The dish does not appear in Jeffrey's will but it is described in that of his grand-daughter Henrietta Louisa, Countess Pomfret in the following bequest: "I give to my granddaughter Hennrietta Anne Dawson my great wrought silver dish” Henrietta died in childhood.
Very little silver of this grandeur survives from this period. The significance of the dish can be compared to the great wine cistern of 1677 bearing the maker's mark of Thomas Jenkins in the Victoria and Albert Museum (Vanessa Brett, The Sotheby's Directory of Silver 1600-1940 1986, no 469) or the pair of great two handled fountains at Welbeck Abbey (E. Alfred Jones, Catalogue of Plate belonging to the Duke of Portland, K.G, G.C.V. 0. at Welbeck Abbey, 1935, p. 85, pl. XI). Another comparison might be the lavishly chased pair of Charles II wall sconces at Burghley House (Burghley House, Silver Exhibition 1984, p. 34). Its stature can also be compared to that of some of the Royal chapel plate such as the massive silver-gilt feathered flagons (Timothy Schroder, Silver and the Church 2004, p. 24, pl. 37) or a large heavily chased alms dish from the Westminster Abbey (op. cit., p. 23, no. 360. The Armory museum of the Kremlin in Moscow also contains some pieces of grand Restoration display plate given to Tsar Alexei Mikhailovich by the Earl of Carlisle as gifts from Charles II. These include a flagon or pilgrim bottle of 1663 by Robert Smythier (Barry Shifman and Guy Walton (editors), Gifts to the Tsars 1500-1700, 2001, pp. 243-4, no. 64, a pair of standing cups by Francis Leake (p. 242, no. 63) and a fruit dish of 1663 with maker's mark TH (p. 245, no, 65), Charles Oman (The English Silver in the Kremlin 1557-1663, 1961, no. 27) illustrates one of a pair of great livery pots bearing the maker's mark HG of 1663. What all of these pieces have in common with this dish is that they were made to create an overwhelming sense of wealth and grandeur and to impress the viewer with the status of the owner.

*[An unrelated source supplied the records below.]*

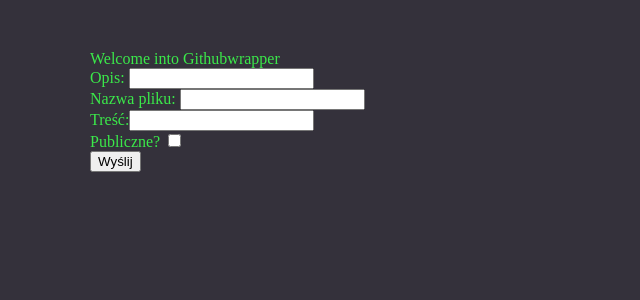
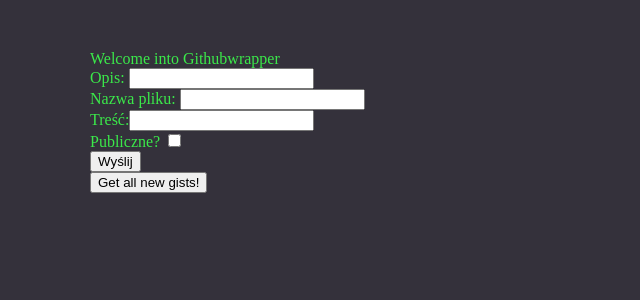
Before and after one commit to Yur3te/github-gist-app, a React (Create React App) app: page / in a window 1280 px wide. Shown: the top 300 px of the page, without its empty margins (0-640 px from the left). Built offline with nearby package versions, Linux system fonts and the light colour scheme; no server answers.

Commit message:
minor changes

```diff
--- a/src/App.js
+++ b/src/App.js
@@ -1,5 +1,6 @@
 // import FirstComponent from "./components/component";
 import AddGist from "./components/AddGist.jsx";
+import GistListing from "./components/GistListing.jsx";
 
 
 
@@ -15,6 +16,7 @@
       <div className="container">
         <div>Welcome into Githubwrapper</div>
         <AddGist/>
+        <GistListing/>
       </div>
     </div>
   );
--- a/src/components/AddGist.jsx
+++ b/src/components/AddGist.jsx
@@ -4,7 +4,7 @@
 const token = require("../js/config.js");
 
 export default function AddGist() {
-  const getWrapper = function () {
+    const getWrapper = function () {
     const wrapper = new gistsWrapper(token);
     return wrapper;
   };
--- a/src/components/GistListing.jsx
+++ b/src/components/GistListing.jsx
@@ -1,9 +1,32 @@
-import React from 'react'
+import React, { useState } from "react";
+
+import gistsWrapper from "../js/gistsWrapper";
+const token = require("../js/config.js");
+
+
+
 
 export default function GistListing() {
-    return (
-        <div>
+  const [gists, setGists] = useState([]);
 
-        </div>
-    )
+  const getWrapper = function () {
+    const wrapper = new gistsWrapper(token);
+    return wrapper;
+  };
+
+  const getListOfGists = () => {
+    const wrapper = getWrapper();
+    const res = wrapper
+      .getAllGists()
+      .then((response) => response.data)
+      .catch(() => []);
+    setGists(res);
+    console.log(gists);
+  };
+
+  return (
+    <div>
+      <button onClick={getListOfGists}>Get all new gists!</button>
+    </div>
+  );
 }
--- a/src/js/gistsWrapper.js
+++ b/src/js/gistsWrapper.js
@@ -20,15 +20,14 @@
         return this.client.get(path)
       }
 
+      postRequest(path, payload) {
+        return this.client.post(path, payload)
+      }
 
       createGist(payload) {
         return this.postRequest('/gists', payload)
       }
 
-
-      postRequest(path, payload) {
-        return this.client.post(path, payload)
-      }
 
       root() {
         return this.getRequest('/')
@@ -36,6 +35,10 @@
 
       getGist(gistId) {
         return this.getRequest(`/gists/${gistId}`)
+      }
+
+      getAllGists() {
+        return this.getRequest('/gists')
       }
     }
 
```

Natalie Siselina (English Silver Treasures from the Kremlin, 1991, p. 130) describes the vigorous floral decoration that originated in Holland during the 1650s which this dish and Kremlin plate have in common: "Fashionable silver began to be embossed with ornamentation of a naturalistic character consisting of outsized flowers (most often double tulips and poppies and foliage. Tightly packed decoration could not have corresponded better to the English love for covering a surface with ornamental motifs. The new approach to ornamentation had a telling effect not only in the change to a larger scale but also in the reinforcement of its own characteristic element. The entire surfaces of the Charles ll articles are filled with the same pattern that almost smothers their form ...Peculiar to English silversmiths is the depiction of animals alongside the plants...".